When you think about it, one of the main roles of topping is to encourage good quality grass regrowth, so this is a major reason to keep on top of dull blades. The other reason to keep blades sharpened is they will use less power (and therefore diesel) when they are properly edged or replaced.
The blades pictured here needed complete replacing. They owed us nothing and had approximately 200 hours of cutting done. They had been sharpened a few times already, but the best thing to do this time was replace them entirely. How do you know when it is better to replace rather than edge them again? If the blades are worn out, unbalanced, too narrow to edge, or with chips or chunks gone out of the metal, it's wise to get a new set.
When taking the blades off, a good tip before you start is to mark each blade to make sure it goes back on the correct way.

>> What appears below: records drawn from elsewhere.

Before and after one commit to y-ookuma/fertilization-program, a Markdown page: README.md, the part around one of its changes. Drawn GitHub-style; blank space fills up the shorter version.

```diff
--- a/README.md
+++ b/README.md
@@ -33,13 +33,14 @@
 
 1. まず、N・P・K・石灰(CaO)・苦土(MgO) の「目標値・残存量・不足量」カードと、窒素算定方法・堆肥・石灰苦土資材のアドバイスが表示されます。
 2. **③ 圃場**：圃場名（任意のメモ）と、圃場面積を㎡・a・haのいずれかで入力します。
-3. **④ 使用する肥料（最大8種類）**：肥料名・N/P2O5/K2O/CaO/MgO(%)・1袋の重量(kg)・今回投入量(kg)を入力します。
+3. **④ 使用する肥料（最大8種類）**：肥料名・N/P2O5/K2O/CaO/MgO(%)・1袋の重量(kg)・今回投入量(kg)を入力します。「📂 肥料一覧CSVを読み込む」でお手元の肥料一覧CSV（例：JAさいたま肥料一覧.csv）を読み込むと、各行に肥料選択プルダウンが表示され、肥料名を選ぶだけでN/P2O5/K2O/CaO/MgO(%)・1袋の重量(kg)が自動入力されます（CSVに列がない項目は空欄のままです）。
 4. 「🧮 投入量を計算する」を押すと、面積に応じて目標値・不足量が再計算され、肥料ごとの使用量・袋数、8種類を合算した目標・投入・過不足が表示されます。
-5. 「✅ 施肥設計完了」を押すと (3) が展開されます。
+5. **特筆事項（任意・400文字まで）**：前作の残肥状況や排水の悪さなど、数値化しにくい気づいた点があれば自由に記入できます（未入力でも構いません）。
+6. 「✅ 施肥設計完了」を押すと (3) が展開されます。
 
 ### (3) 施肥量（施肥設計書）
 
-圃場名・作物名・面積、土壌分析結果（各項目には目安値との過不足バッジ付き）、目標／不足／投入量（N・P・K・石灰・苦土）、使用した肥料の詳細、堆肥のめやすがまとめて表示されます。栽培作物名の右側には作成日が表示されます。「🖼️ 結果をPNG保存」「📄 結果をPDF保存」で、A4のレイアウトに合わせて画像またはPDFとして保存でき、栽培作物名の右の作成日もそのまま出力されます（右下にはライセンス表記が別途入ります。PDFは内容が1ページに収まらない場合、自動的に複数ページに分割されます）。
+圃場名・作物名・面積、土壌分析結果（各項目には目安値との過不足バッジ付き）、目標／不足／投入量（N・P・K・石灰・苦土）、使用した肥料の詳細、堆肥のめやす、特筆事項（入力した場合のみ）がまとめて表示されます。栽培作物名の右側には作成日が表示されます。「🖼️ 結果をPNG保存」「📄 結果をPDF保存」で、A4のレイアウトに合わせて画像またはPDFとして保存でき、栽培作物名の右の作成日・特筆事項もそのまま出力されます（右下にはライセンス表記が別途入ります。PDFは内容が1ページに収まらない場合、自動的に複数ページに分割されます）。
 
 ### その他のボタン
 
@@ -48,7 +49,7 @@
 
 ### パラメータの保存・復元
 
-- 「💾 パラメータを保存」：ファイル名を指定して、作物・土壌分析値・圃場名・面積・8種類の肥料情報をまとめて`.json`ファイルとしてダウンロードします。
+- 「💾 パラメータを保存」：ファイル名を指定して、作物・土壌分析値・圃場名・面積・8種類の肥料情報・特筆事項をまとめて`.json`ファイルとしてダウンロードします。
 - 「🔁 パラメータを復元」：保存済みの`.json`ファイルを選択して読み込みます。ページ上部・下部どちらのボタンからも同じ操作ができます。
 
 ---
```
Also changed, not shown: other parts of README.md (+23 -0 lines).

There is a method in the way blades are placed and the direction cut grass is thrown in will be impeded if the blades are put back on in their incorrect positions. A quick pointer on the deck with a marker will save a lot of hassle.
If the blades are worn back beyond the point of sharpening - as in this case - it is better to replace them. Be sure to only use the correct blades as recommended by the manufacturer. A new set of three blades here set us back around €180. It's a good idea to wear thick gloves when doing this job to keep your hands safe.
You can jam a small piece of wood between the blade and the deck to keep things from turning while you are removing the blade mounting bolt. Use a socket wrench of the appropriate size and unbolt the mounting, while using your other hand to keep the blade from turning.
Be careful not to lose the mounting nut or washer that holds the blade in place. Pay attention to the position of the blade as you're removing it and mount the new one in the same orientation.
Line up the new blades as they were lined up before and reinstall the mounting gear. Make sure not to over-tighten and warp the blade, which can cause vibrations when topping. Finally, make sure there is clearance from each blade to the deck. Sometimes a new, longer blade will be within touching distance of the deck if it's frame has been damaged in the past - you will hear this as soon as you start working!
If you think there is enough left in them for another season, it is acceptable to re-edge the blades. The easiest thing to do is take them off and edge them using a grinder. Secure each blade in a vice and edge them one at a time. Run the grinder side to side along the bevelled edge of the blade. Keep the grinder moving constantly so you don't file down one part of the blade more than the rest. Continue filing the edge until you see clean, bare metal along the entire blade and the edge is sharp. Make sure to wear proper eye protection and beware of stray sparks.